Sweet Auburn: The Magazine of the Friends of Mount Auburn Lives of the Past Informing the Future - Page 15

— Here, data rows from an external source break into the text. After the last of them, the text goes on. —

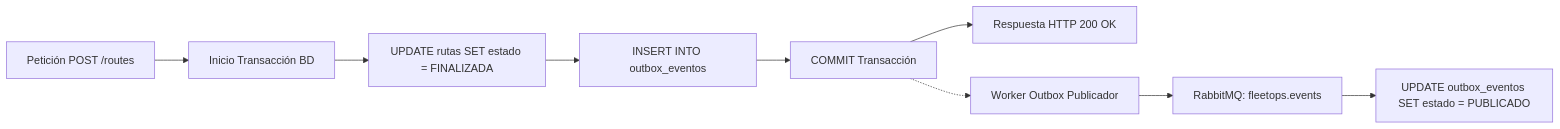
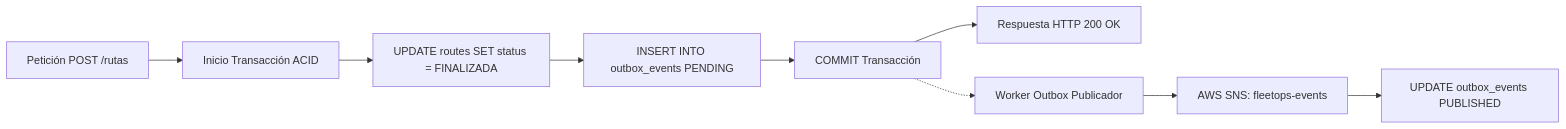
One commit to FleetOpsProyect/grupo_06_Telemetria changed the diagram in docs/03_documento_arquitectura_software_das.md. Above: the diagram before and after it, drawn with Mermaid. The commit also changed other lines of this file and 10 other files, not shown here.

Commit message:
docs: add business context, backlog, architecture, and guides

````diff
--- a/docs/03_documento_arquitectura_software_das.md
+++ b/docs/03_documento_arquitectura_software_das.md
@@ -82,11 +199,11 @@
 ```mermaid
 flowchart LR
-    A[Petición POST /routes] --> B[Inicio Transacción BD]
-    B --> C[UPDATE rutas SET estado = FINALIZADA]
-    C --> D[INSERT INTO outbox_eventos]
+    A[Petición POST /rutas] --> B[Inicio Transacción ACID]
+    B --> C[UPDATE routes SET status = FINALIZADA]
+    C --> D[INSERT INTO outbox_events PENDING]
     D --> E[COMMIT Transacción]
     E --> F[Respuesta HTTP 200 OK]
     E -.-> G[Worker Outbox Publicador]
-    G --> H[RabbitMQ: fleetops.events]
-    H --> I[UPDATE outbox_eventos SET estado = PUBLICADO]
+    G --> H[AWS SNS: fleetops-events]
+    H --> I[UPDATE outbox_events PUBLISHED]
 ```
````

sweet auburn | 2019 volume ii The United States Exploring Expedition 1838–1842 M e mor i a l t o Scientific Exploration and Adventure on the High Seas By Meg L. Winslow Curator of Historical Collections and Melissa Banta Historical Collections Consultant T ucked behind the Nathaniel Bowditch statue and a stand of tall hemlock trees on Central Avenue, a large marble obelisk commemorates one of the nation’s greatest naval expeditions. On August 18, 1838, six ships led by Lieutenant Charles Wilkes left Virginia for South America carrying 490 young sailors, officers, and a group of civilian botanists, mineralogists, artists, and naturalists called “scientifics.” Sponsored by the government, the United States South Seas Exploring Expedition circumnavigated the globe, exploring and surveying the “Southern Seas” as an important area of commerce as well as to collect specimens to “extend the bounds of science and promote acquisition of knowledge.” “In less than four years,” writes historian Herman J. Viola, “this gallant naval squadron of six small ships surveyed 280 islands and constructed 180 charts, some of which were still being used as late as World War II. The expedition mapped eight hundred miles of the coast of Oregon territory; it explored some fifteen hundred miles of the Antarctic coast, thereby proving the existence of the seventh continent.” Equally important, Viola writes, “it led to the emergence of the United States as a naval and scientific power with worldwide interests.” The men aboard the expedition’s vessels endured severe weather, disease, and tensions between the strict, hard-driven Wilkes and the ships’ officers, crews, and scientists. Only two of the six ships returned. Nevertheless, the voyage contributed a prodigious amount of scholarship, including nineteen volumes and atlases. Specimens collected on the expedition helped create the foundation of Smithsonian Museum of Natural History in 1857 at a time when the fields of botany, geology, and anthropology were just becoming established scientific disciplines. Mount Auburn Cemetery donated the land for the purpose of commemorating the expedition, and in 1843 the expedition’s officers and scientific corps erected a large cenotaph at Mount Auburn to honor four of the young men who lost their lives during the voyage. Lieutenant Joseph A. Underwood, a mathematician and surveyor, and Midshipman Wilkes Henry, the nephew of Charles Wilkes, were killed on a surveying mission on the Fijian island of Malolo on July 24, 1840. The cenotaph also commemorates Midshipmen James W. E. Reid and Frederick A. Bacon, who were lost at sea during a heavy gale off of Cape Horn in May 1839. The Boston Mercantile Journal reported at the time, “This cenotaph is an Egyptian obelisk, twenty-two feet high, and four feet at the base, erected at the cost of $2000. The design is by Mr. Drayton, of the Scientific corps, and is in the finest style of pure, simple, monumental beauty. The execution of Struthers & Son of Philadelphia, is worthy of the design.” Joseph Drayton had served as the artist for the Exploring Expedition, and his drawings of artifacts, architecture, and people appeared in the five-volume Narrative of the expedition published by Wilkes. The Journal wrote of the “chivalry of feeling, which embalms the names and memory of brother officers. . .and is touchingly displayed in this plain, but beautiful and appropriate monument.” The Naval Monument at Mount Auburn serves as a permanent reminder of one of the earliest and most remarkable of American naval expeditions. For further reading: Magnificent Voyagers: The U.S. Exploring Expedition, 1838–1842, ed. Herman J. Viola and Carolyn Margolis (Smithsonian, 1985). Sea of Glory, by Nathaniel Philbrick (Viking, 2003). 13